When faced with unexpected weather events, pastoralists have to take decisions that may have impacts on their cultures, livelihoods and relationships with other neighbouring communities. During periods of drought, Mbororo pastoralists have to adapt by changing the composition of their herds or travel longer distances, sometimes in excess of 1000 kilometres, in search of pasture. The decision to move cattle across landscapes can trigger problems with farmers who are also facing weather stress. A particularly severe weather event can also lead to long-term changes, including the shift towards agro-pastoralism and inclusion of more dromedaries in a herd, which was seen in Tuareg communities after the 1972 drought in Niger. Presenting this information during a side-event at the recent UN Climate Conference in Bonn, Germany, Hindou Oumarou Ibrahim and Aboubakir Alabachir, representatives of the Indigenous Peoples of Africa Coordinating Committee (IPACC), brought into context the dependence of pastoralists on weather and the need for user-friendly climate information. Knowledge of indigenous peoples and local communities form primary sources of decision-making and scientific weather forecasts can help increase the resilience of communities to unpredictable weather events and seasonal patterns, especially in an era of heightened uncertainty brought about by climate change. Likewise, the information held by local communities, which can describe site-specific weather phenomena ranging over large areas and time scales, has the potential to enrich scientific forecasting. In his introductory remarks, Douglas Nakashima, the UNESCO panel chair stated that indigenous knowledge, as much as scientific knowledge, has the potential to provide necessary and valuable contributions to global knowledge repositories on climate change such as the Climate Change Knowledge Base, a UN cross-cutting initiative led by the UNESCO and the World Meteorological Organization (WMO).

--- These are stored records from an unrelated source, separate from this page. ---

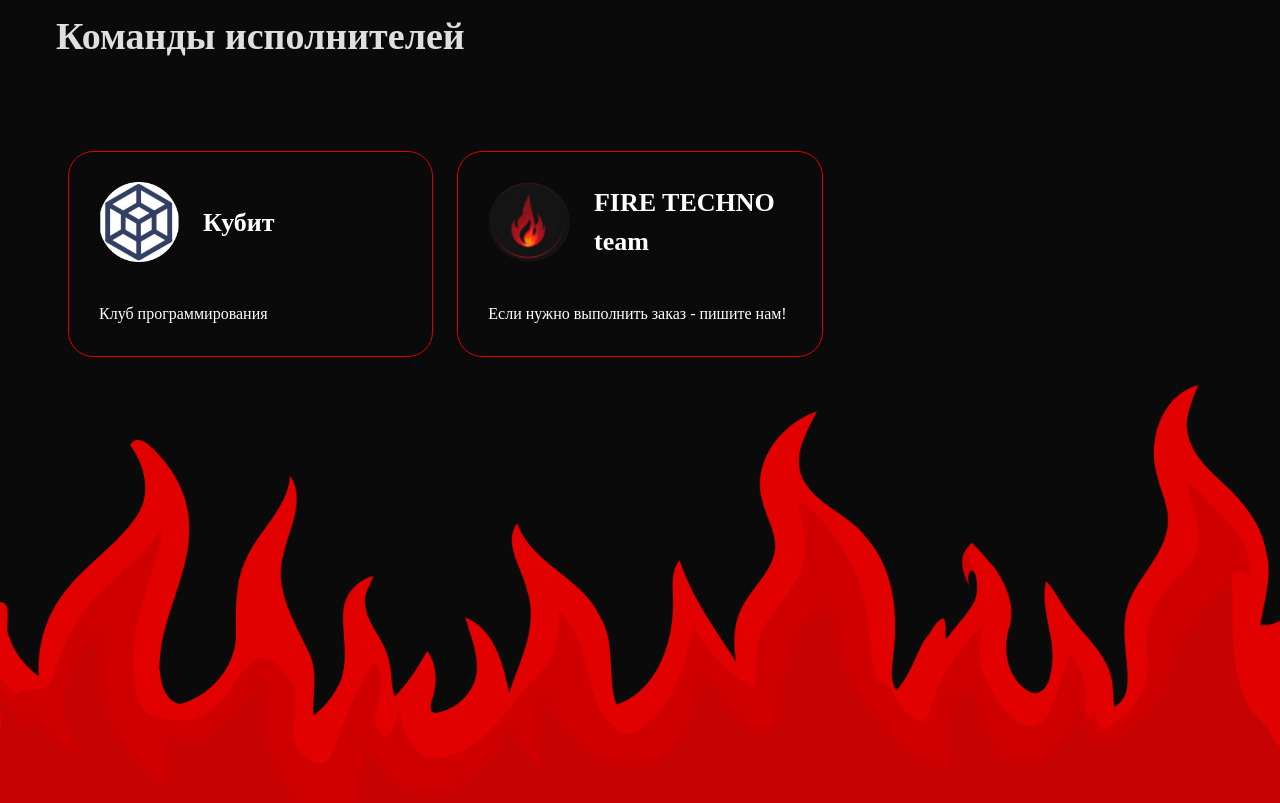
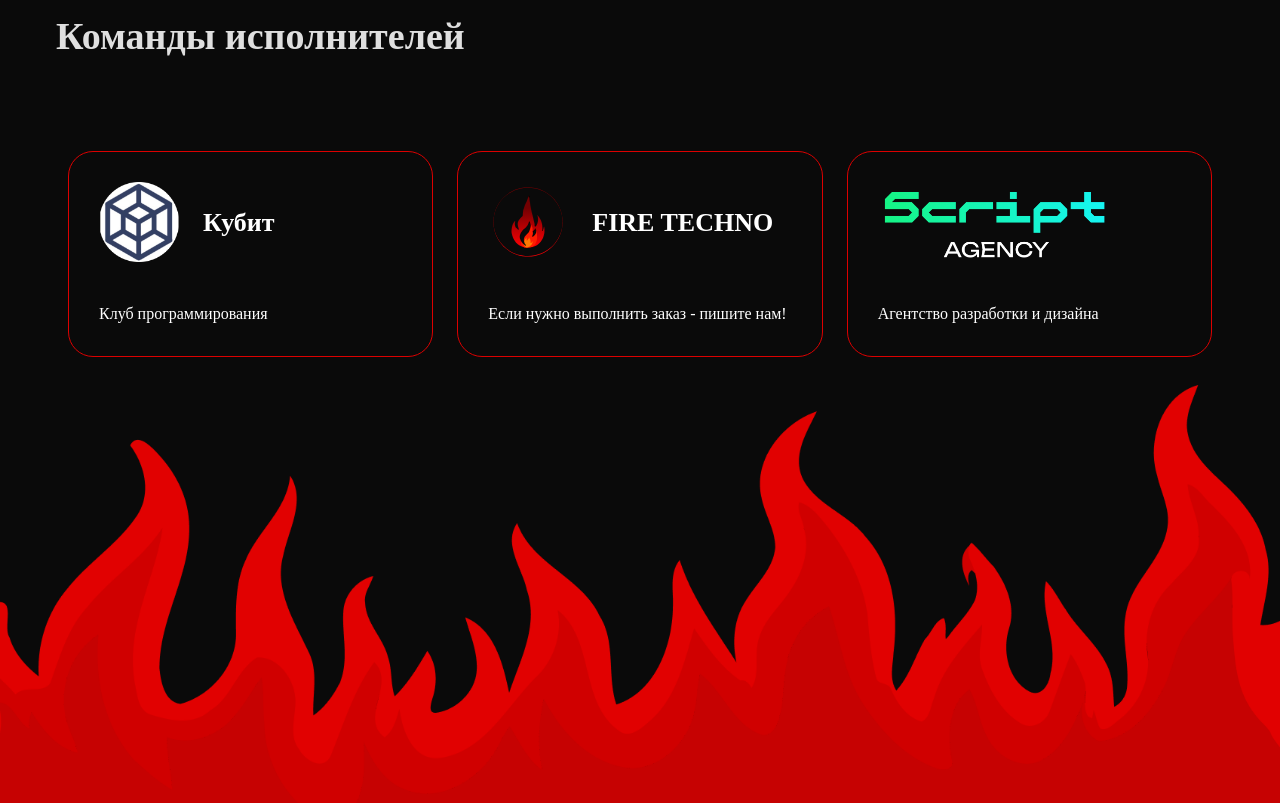
Before and after one commit to Jet-Green/firetechno-landing, a Nuxt app: page / in a window 1280 px wide. Shown: the part 4040-4843 px from the top of the page. Built offline with nearby package versions, Linux system fonts and the light colour scheme.

Commit message:
add Script Agency and new logo

```diff
--- a/components/Landing/OurTeams.vue
+++ b/components/Landing/OurTeams.vue
@@ -25,11 +25,23 @@
               <img src="~/assets/icons/firetechno-logo.svg" alt="" class="team-logo">
             </v-col>
             <v-col cols="8" class="d-flex align-center">
-              <p class="card-title">FIRE TECHNO team</p>
+              <p class="card-title">FIRE TECHNO</p>
             </v-col>
           </v-row>
 
           <p class="comment">Если нужно выполнить заказ - пишите нам!</p>
+        </NuxtLink>
+      </v-col>
+
+      <v-col cols="12" md="6" lg="4">
+        <NuxtLink class="feature" to="https://thescript.agency" target="_blank">
+          <v-row>
+            <v-col cols="auto" class="d-flex align-center justify-end">
+              <img src="~/assets/images/script-agency-logo.png" alt="" class="team-logo">
+            </v-col>
+          </v-row>
+
+          <p class="comment">Агентство разработки и дизайна</p>
         </NuxtLink>
       </v-col>
 
```
Also changed, not shown: assets/icons/firetechno-logo.svg, assets/images/script-agency-logo.png (added).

Scientific information, however, is seldom presented in a manner that can be confidently used by communities. Dr Shivakumar of WMO presented an initiative called Global Framework for Climate Services (GFCS), which aims to strengthen the application of climate services at multiple levels. He highlighted the fact that even though there was agreement on the need to connect knowledge and world views of scientists and local communities, implementing this on the ground was a challenge. Acknowledging that much work still needs to be done, he proposed the idea of scaling up the discussions of the side event to an international workshop on traditional and scientific forecasting, and invited both UNESCO and IPACC to engage within the User Interface Platform of the GFCS. This synergy was further encouraged and supported by the African Centre of Meteorological Applications for Development (ACMAD), represented at the side-event by Cheikh Kane.
Johnson Cerda, Conservation International, highlighted the positive impact of effective dialogue between both the traditional knowledge holders and the scientists on adaptation policy, referring the panel to the principles outlined in the Cancun Adaptation Framework.
The presentations were followed by an open discussion. Participants debated the importance of documenting and acknowledging the crucial value of local and indigenous knowledge as a basis upon which critical livelihood decisions are made by communities, while stressing the need for the knowledge holders themselves to set the frame for how such documentation is carried out.
Organized by IPACC and UNESCO, the side event also saw the launch of a joint initiative between IPACC, UNESCO, ACMAD, WMO and CI. Following the panel presentations, a representative of the government of Chad, Mr Moussa Tchitchaou, Director of Water Resources and Meteorology in the Ministry of Water and Focal Point for the UNFCCC, formally announced a workshop that would be held in Ndjamena, 5-7 September 2011. The workshop would bring together a larger group of pastoralists and meteorologists representing several African countries to further expand discussions of the themes raised during the side event.